Segment Start: EXTRACTED DATA
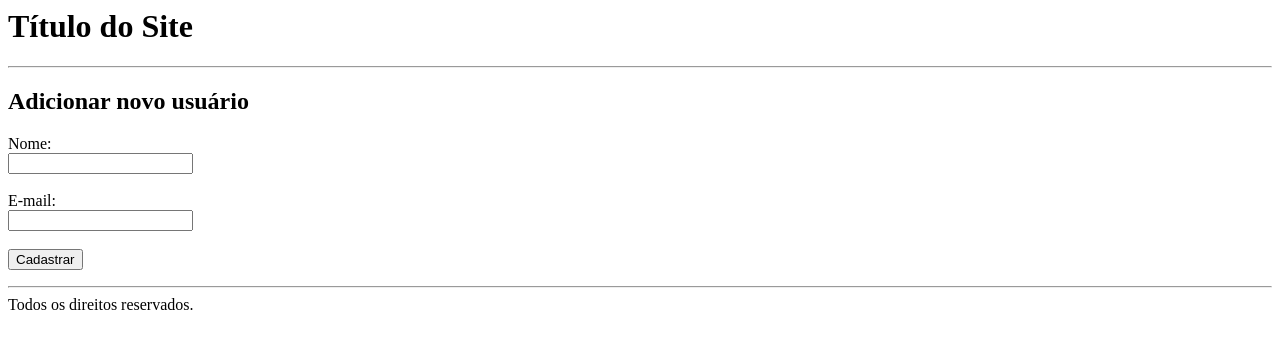
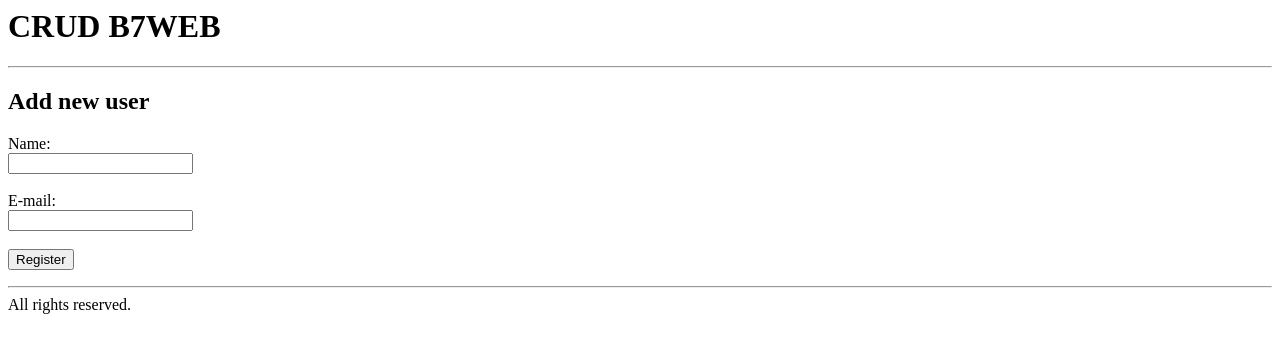
Before and after one commit to felipegui/crud_mvc, a PHP site: page /create in a window 1280 px wide. Shown: the top 353 px of the page. Run offline with PHP 8.4, Linux system fonts and the light colour scheme.

Commit message:
Todas implementações em Arquitetura MVC concluídas parte II

```diff
--- a/src/controllers/UsersController.php
+++ b/src/controllers/UsersController.php
@@ -11,7 +11,7 @@ class UsersController extends Controller
         $this->render('create');
     }
 
-    public function createAction()
+    public function createUserAction()
     {
         $name = filter_input(INPUT_POST, 'name');
         $email = filter_input(INPUT_POST, 'email');
@@ -31,11 +31,29 @@ class UsersController extends Controller
 
     public function editUser($id)
     {
+        //$user = User::select()->where('id', $id['id'])->one();
+        $user = User::select()->find($id['id']);
 
+        $this->render('edit', [
+            'user'=>$user
+        ]);
+    }
+
+    public function editUserAction($args)
+    {
+        $name = filter_input(INPUT_POST, 'name');
+        $email = filter_input(INPUT_POST, 'email');
+
+        if ($name && $email) {
+            User::update()->set('name', $name)->set('email', $email)->where('id', $args['id'])->execute();
+            $this->redirect('/');
+        }
+        $this->redirect('/user/'.$args['id'].'/edit');
     }
 
     public function deleteUser($id)
     {
-
+        User::delete()->where('id', $id['id'])->execute();
+        $this->redirect('/');
     }
 }
--- a/src/routes.php
+++ b/src/routes.php
@@ -6,6 +6,7 @@ $router = new Router();
 $router->get('/', 'HomeController@index');
 
 $router->get('/create', 'UsersController@create');
-$router->post('/create', 'UsersController@createAction');
+$router->post('/create', 'UsersController@createUserAction');
 $router->get('/user/{id}/edit', 'UsersController@editUser');
+$router->post('/user/{id}/edit', 'UsersController@editUserAction');
 $router->get('/user/{id}/delete', 'UsersController@deleteUser');
--- a/src/views/pages/create.php
+++ b/src/views/pages/create.php
@@ -1,10 +1,10 @@
 <?php $render('header'); ?>
 
-<h2>Adicionar novo usuário</h2>
+<h2>Add new user</h2>
 
 <form action="<?=$base;?>/create" method="post">
     <label>
-        Nome:<br>
+        Name:<br>
         <input type="text" name="name"/>
     </label><br><br>
 
@@ -13,7 +13,7 @@
         <input type="email" name="email"/>
     </label><br><br>
 
-    <input type="submit" value="Cadastrar">
+    <input type="submit" value="Register">
 </form>
 
 <?php $render('footer'); ?>
--- a/src/views/partials/footer.php
+++ b/src/views/partials/footer.php
@@ -1,6 +1,6 @@
 <footer>
     <hr>
-    Todos os direitos reservados.
+    All rights reserved.
 </footer>
 </body>
 
--- a/src/views/partials/header.php
+++ b/src/views/partials/header.php
@@ -7,6 +7,6 @@
 <body>
 
     <head>
-        <h1>Título do Site</h1>
+        <h1>CRUD B7WEB</h1>
         <hr>
     </head>
```
Also changed, not shown: src/views/pages/edit.php (+19 -0 lines), src/views/pages/home.php (+4 -4 lines).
Segment End: EXTRACTED DATA
> _PROBLEM DESCRIPTION_
Would you retype all the lines shown above, exactly as written and without any picture?

> _SOLVED PROBLEM_
Before and after one commit to felipegui/crud_mvc, a PHP site: page /create in a window 1280 px wide. Shown: the top 353 px of the page. Run offline with PHP 8.4, Linux system fonts and the light colour scheme.

Commit message:
Todas implementações em Arquitetura MVC concluídas parte II

```diff
--- a/src/controllers/UsersController.php
+++ b/src/controllers/UsersController.php
@@ -11,7 +11,7 @@ class UsersController extends Controller
         $this->render('create');
     }
 
-    public function createAction()
+    public function createUserAction()
     {
         $name = filter_input(INPUT_POST, 'name');
         $email = filter_input(INPUT_POST, 'email');
@@ -31,11 +31,29 @@ class UsersController extends Controller
 
     public function editUser($id)
     {
+        //$user = User::select()->where('id', $id['id'])->one();
+        $user = User::select()->find($id['id']);
 
+        $this->render('edit', [
+            'user'=>$user
+        ]);
+    }
+
+    public function editUserAction($args)
+    {
+        $name = filter_input(INPUT_POST, 'name');
+        $email = filter_input(INPUT_POST, 'email');
+
+        if ($name && $email) {
+            User::update()->set('name', $name)->set('email', $email)->where('id', $args['id'])->execute();
+            $this->redirect('/');
+        }
+        $this->redirect('/user/'.$args['id'].'/edit');
     }
 
     public function deleteUser($id)
     {
-
+        User::delete()->where('id', $id['id'])->execute();
+        $this->redirect('/');
     }
 }
--- a/src/routes.php
+++ b/src/routes.php
@@ -6,6 +6,7 @@ $router = new Router();
 $router->get('/', 'HomeController@index');
 
 $router->get('/create', 'UsersController@create');
-$router->post('/create', 'UsersController@createAction');
+$router->post('/create', 'UsersController@createUserAction');
 $router->get('/user/{id}/edit', 'UsersController@editUser');
+$router->post('/user/{id}/edit', 'UsersController@editUserAction');
 $router->get('/user/{id}/delete', 'UsersController@deleteUser');
--- a/src/views/pages/create.php
+++ b/src/views/pages/create.php
@@ -1,10 +1,10 @@
 <?php $render('header'); ?>
 
-<h2>Adicionar novo usuário</h2>
+<h2>Add new user</h2>
 
 <form action="<?=$base;?>/create" method="post">
     <label>
-        Nome:<br>
+        Name:<br>
         <input type="text" name="name"/>
     </label><br><br>
 
@@ -13,7 +13,7 @@
         <input type="email" name="email"/>
     </label><br><br>
 
-    <input type="submit" value="Cadastrar">
+    <input type="submit" value="Register">
 </form>
 
 <?php $render('footer'); ?>
--- a/src/views/partials/footer.php
+++ b/src/views/partials/footer.php
@@ -1,6 +1,6 @@
 <footer>
     <hr>
-    Todos os direitos reservados.
+    All rights reserved.
 </footer>
 </body>
 
--- a/src/views/partials/header.php
+++ b/src/views/partials/header.php
@@ -7,6 +7,6 @@
 <body>
 
     <head>
-        <h1>Título do Site</h1>
+        <h1>CRUD B7WEB</h1>
         <hr>
     </head>
```
Also changed, not shown: src/views/pages/edit.php (+19 -0 lines), src/views/pages/home.php (+4 -4 lines).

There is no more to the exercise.